Menthol is a chemical compound found naturally in peppermint and other similar plants. Menthol can also be produced in a lab.1
Menthol can change the way the brain registers the sensations of taste and pain.2 In cigarettes, menthol creates a cooling sensation in the throat and airways, making the smoke feel less harsh and easier to inhale.3 Menthol is also used in other commercial tobacco products, such as e-cigarettes, cigars, hookah tobacco, smokeless tobacco, nicotine pouches, and heated tobacco products.
According to federal law, tobacco manufacturers cannot market cigarettes with “characterizing flavors,” except for menthol- or tobacco-flavored cigarettes.4 Almost all the cigarettes sold in the United States contain some natural or lab-created menthol. However, there is usually more menthol in cigarettes marketed specifically as “menthol” compared to other cigarettes.5 In 2019 and in 2020, sales of menthol-flavored cigarettes made up 37% of all cigarette sales in the U.S.—the highest proportion since major tobacco companies were first required to report those data to the federal government in 1967.6,7
- Tobacco companies add menthol to commercial tobacco products to make them seem less harsh and more appealing to young people and to people who have never used tobacco products.
- Nicotine is the addictive drug in cigarettes and other tobacco products. Menthol enhances the effects of nicotine on the brain and can make tobacco products even more addictive. In recent years, tobacco companies also have increased the amount of nicotine in some menthol cigarettes.
- Menthol in cigarettes can make it more difficult to quit smoking. People who smoke menthol cigarettes can be less likely to successfully quit than people who smoke non-menthol cigarettes.
- Tobacco companies aggressively market menthol-flavored tobacco products to different groups of people, especially Black people. This marketing contributes to targeted population groups being more likely to smoke menthol cigarettes than other population groups.
- Young people, racial and ethnic minority groups, LGBTQ+ people, women, people with a low income, and people with mental health conditions also are more likely to smoke menthol cigarettes than other population groups.

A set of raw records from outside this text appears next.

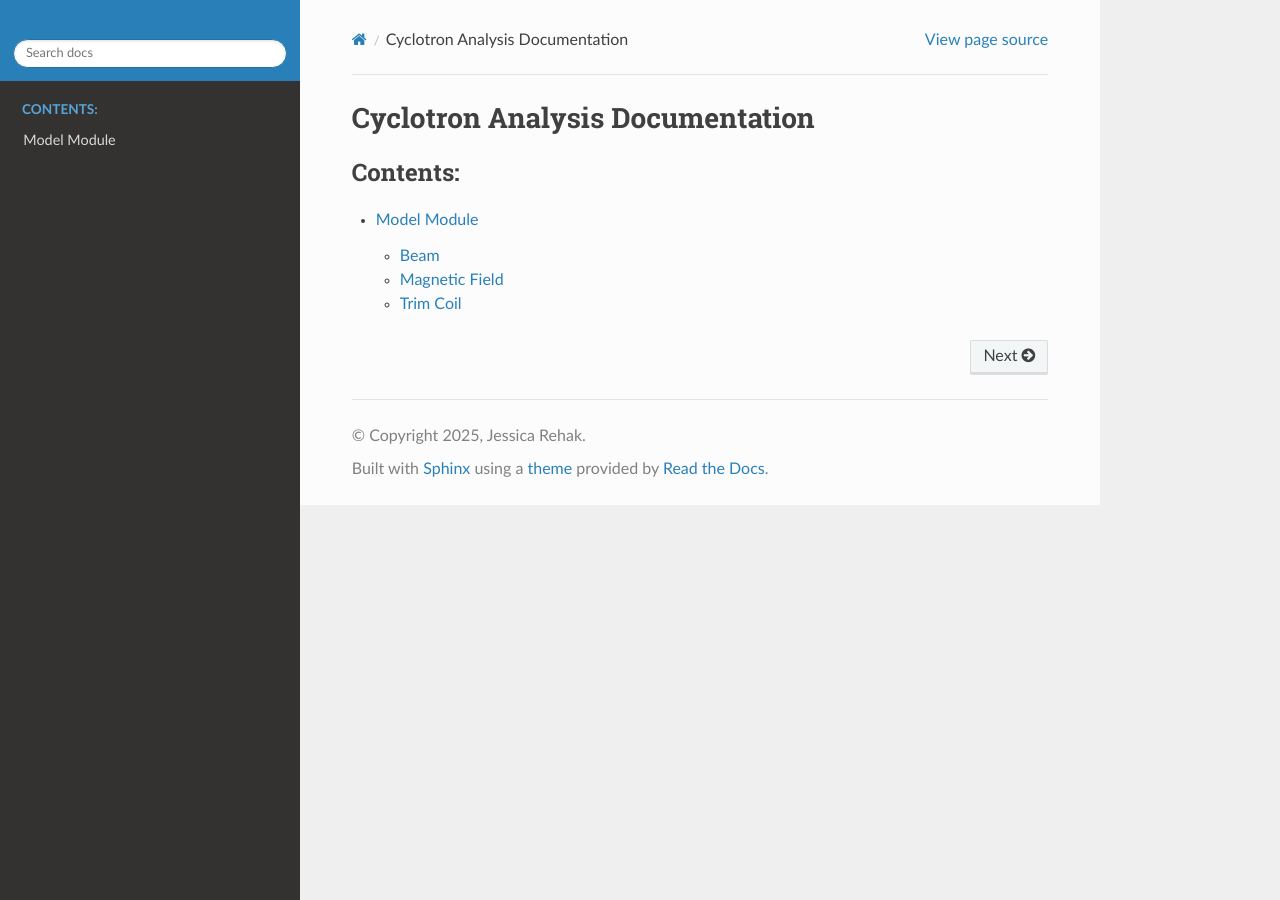
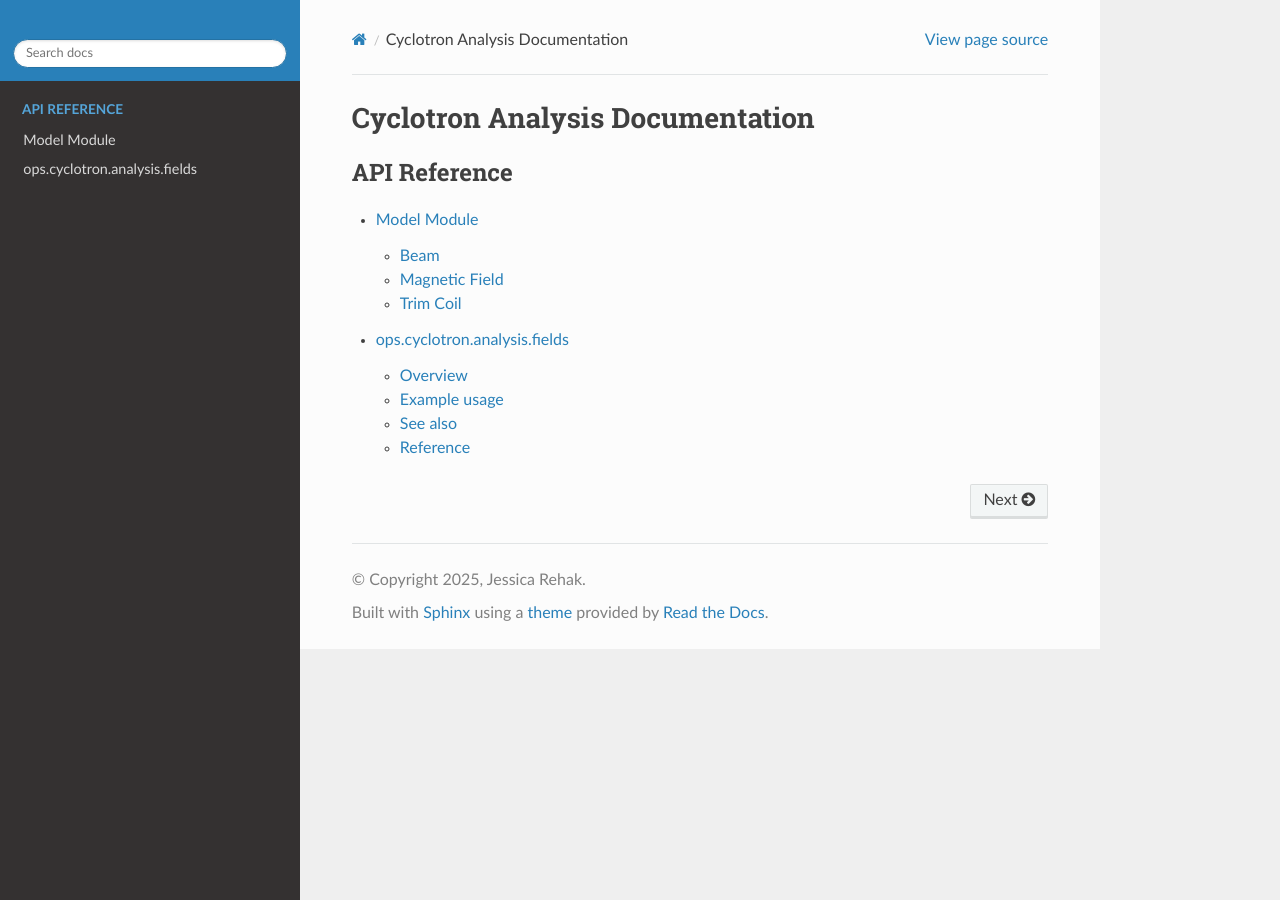
Before and after one commit to lbnl-88ops/cyclotron.analysis, a Sphinx documentation site: the page built from docs/source/index.rst, in a window 1280 px wide. Built offline with Sphinx 7.4.7 and the Read the Docs theme 3.1.0, drawn with Linux system fonts in a browser that asks for light colours; the version number could not be read and is left out; some of the changed lines change nothing that is shown.

Commit message:
added fields documentation

```diff
--- /dev/null
+++ b/docs/source/fields.rst
@@ -0,0 +1,77 @@
+.. _fields_module:
+
+ops.cyclotron.analysis.fields
+==============================
+
+.. currentmodule:: ops.cyclotron.analysis.fields
+
+Overview
+--------
+
+The :mod:`ops.cyclotron.analysis.fields` module provides a single public helper,
+:func:`synchronize_field`.  It modifies an *iron* magnetic field so that its
+**first moment** (the radial synchronous field) is identical to a user‑supplied
+target field.
+
+| **Array layout** – ``MagneticField.values`` is a 2‑D ``numpy.ndarray`` with
+| ``shape = (N_θ, N_r)`` where
+
+* **first index (``θ``)** – azimuthal angle in **radians**
+* **second index (``r``)** – radius in **inches**
+
+The function returns a brand‑new :class:`~ops.cyclotron.analysis.MagneticField`
+instance; the original ``iron_field`` is left unchanged.
+
+The correction is additive and is broadcast over the ``θ``‑axis with
+``np.einsum('ij,j->ij', ...)`` – mathematically:
+
+.. math::
+
+    \Delta B(r) = B_{\text{sync}}(r) -
+    \langle B_{\text{iron}}(r) \rangle ,\qquad
+    B_{\text{new}}(\theta,r) = B_{\text{iron}}(\theta,r) + \Delta B(r).
+
+----
+
+.. autofunction:: synchronize_field
+   :noindex:
+
+----
+
+Example usage
+-------------
+
+.. code-block:: python
+
+    >>> import numpy as np
+    >>> from ops.cyclotron.analysis import MagneticField, synchronize_field
+    >>> # `metadata` describes the grid (θ‑steps, r‑steps, units, …)
+    >>> iron = MagneticField(metadata, values)          # shape (Nθ, Nr) → (θ, r)
+    >>> # Desired first‑moment (radial) field – one value per radial point
+    >>> target = np.linspace(1.0, 2.0, iron.values.shape[1])
+    >>> synced = synchronize_field(iron, target)
+    >>> # The new field now has the requested first moment
+    >>> np.allclose(synced.first_moment(), target)
+    True
+    >>> # The original iron field is unchanged
+    >>> np.array_equal(iron.values, values)          # `values` is the original array
+    True
+
+----
+
+See also
+--------
+
+* :mod:`ops.cyclotron.analysis.magnetic_field` – definition of the
+  :class:`~ops.cyclotron.analysis.MagneticField` class.
+* :mod:`ops.cyclotron.analysis` – top‑level package overview.
+
+----
+
+Reference
+---------
+
+.. automodule:: ops.cyclotron.analysis.fields
+    :members:
+    :undoc-members:
+    :show-inheritance:
--- a/docs/source/index.rst
+++ b/docs/source/index.rst
@@ -3,6 +3,7 @@ Cyclotron Analysis Documentation
 
 .. toctree::
    :maxdepth: 2
-   :caption: Contents:
+   :caption: API Reference
 
    model
+   fields
```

- We can help reduce menthol tobacco use and help people quit using tobacco products by:
- Increasing equitable access to evidence-based quitting resources, including counseling and medication.

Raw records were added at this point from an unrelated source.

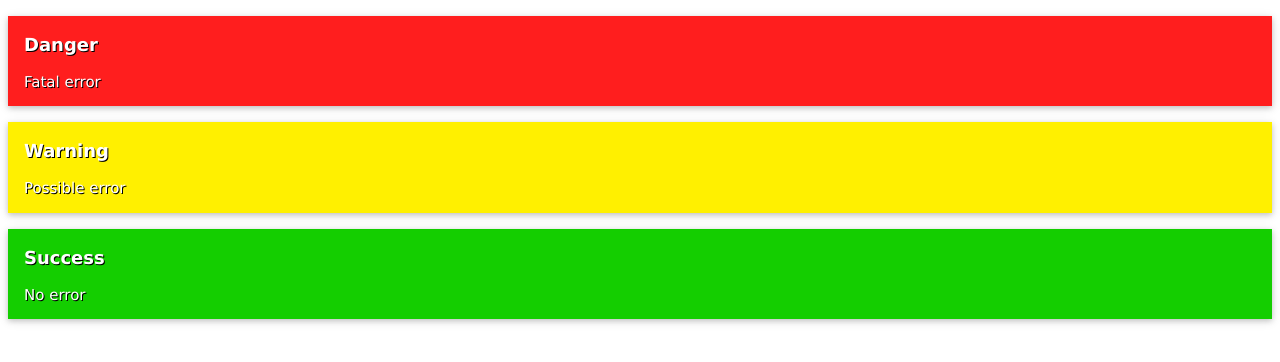
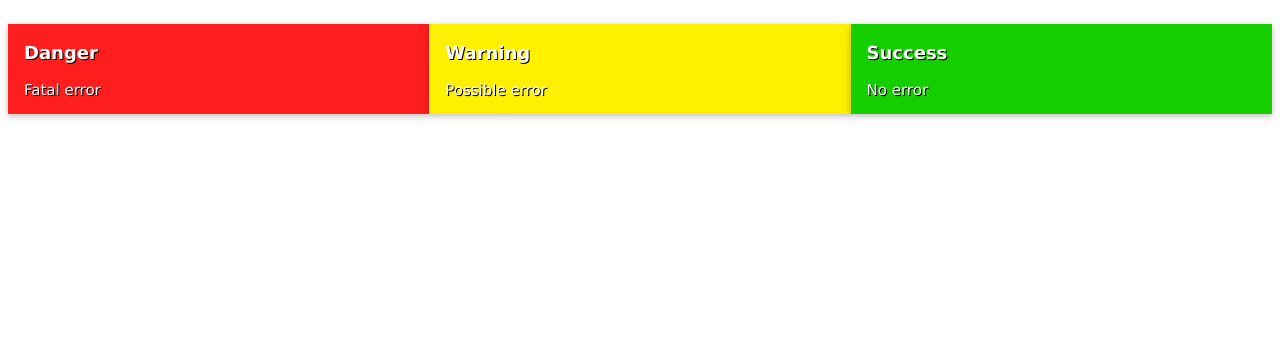
Before and after one commit to zerogravityrik/zerogravityrik.github.io, a plain HTML site: page index.html in a window 1280 px wide. Drawn offline with Linux system fonts and the light colour scheme.

Commit message:
Add files via upload

```diff
--- a/index.html
+++ b/index.html
@@ -4,15 +4,15 @@
 <link rel="stylesheet" type="text/css" href="cSheet.css">
 </head>
 <body>
-<div class = 'red panel card'>
+<div class = 'col-4 red panel card'>
 	<h3 class = 'panel-title'>Danger</h3>
 	<p class = 'panel-content'>Fatal error</p>
 </div>
-<div class = 'yellow panel card'>
+<div class = 'col-4 yellow panel card'>
 	<h3 class = 'panel-title'>Warning</h3>
 	<p class = 'panel-content'>Possible error</p>
 </div>
-<div class = 'green panel card'>
+<div class = 'col-4 green panel card'>
 	<h3 class = 'panel-title'>Success</h3>
 	<p class = 'panel-content'>No error</p>
 </div>
```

- Implementing policies that prohibit or decrease sales of menthol tobacco products.
- Kamatou GP, Vermaak I, Viljoen AM, Lawrence BM. Menthol: a simple monoterpene with remarkable biological properties. Phytochemistry. 2013;96:15-25. doi:10.1016/j.phytochem.2013.08.005.
- U.S. Department of Health and Human Services. The Health Consequences of Smoking—50 Years of Progress: A Report of the Surgeon General. Atlanta, GA: US Department of Health and Human Services, Centers for Disease Control and Prevention, National Center for Chronic Disease Prevention and Health Promotion, Office on Smoking and Health. 2014.
- U.S. Food and Drug Administration. Scientific Review of the Effects of Menthol in Cigarettes on Tobacco Addiction: 1980-2021. 2022.
- Tobacco Product Standards. Federal Food, Drug, and Cosmetic Act. 21 U.S.C. § 387g. 2010 [accessed 2022 May 9].
- Ai J, Taylor KM, Lisko JG, Tran H, Watson CH, Holman MR. Menthol Content in US Marketed Cigarettes. Nicotine Tob Res. 2016;18(7):1575-1580. doi:10.1093/ntr/ntv162.
- U.S. Federal Trade Commission. U.S. Federal Trade Commission (FTC), Cigarette Report for 2019, 2020. Washington: Federal Trade Commission, 2020 [accessed 2022 May 9].
- U.S. Federal Trade Commission. U.S. Federal Trade Commission (FTC), Cigarette Report for 2020, 2021. Washington: Federal Trade Commission, 2021 [accessed 2022 May 9].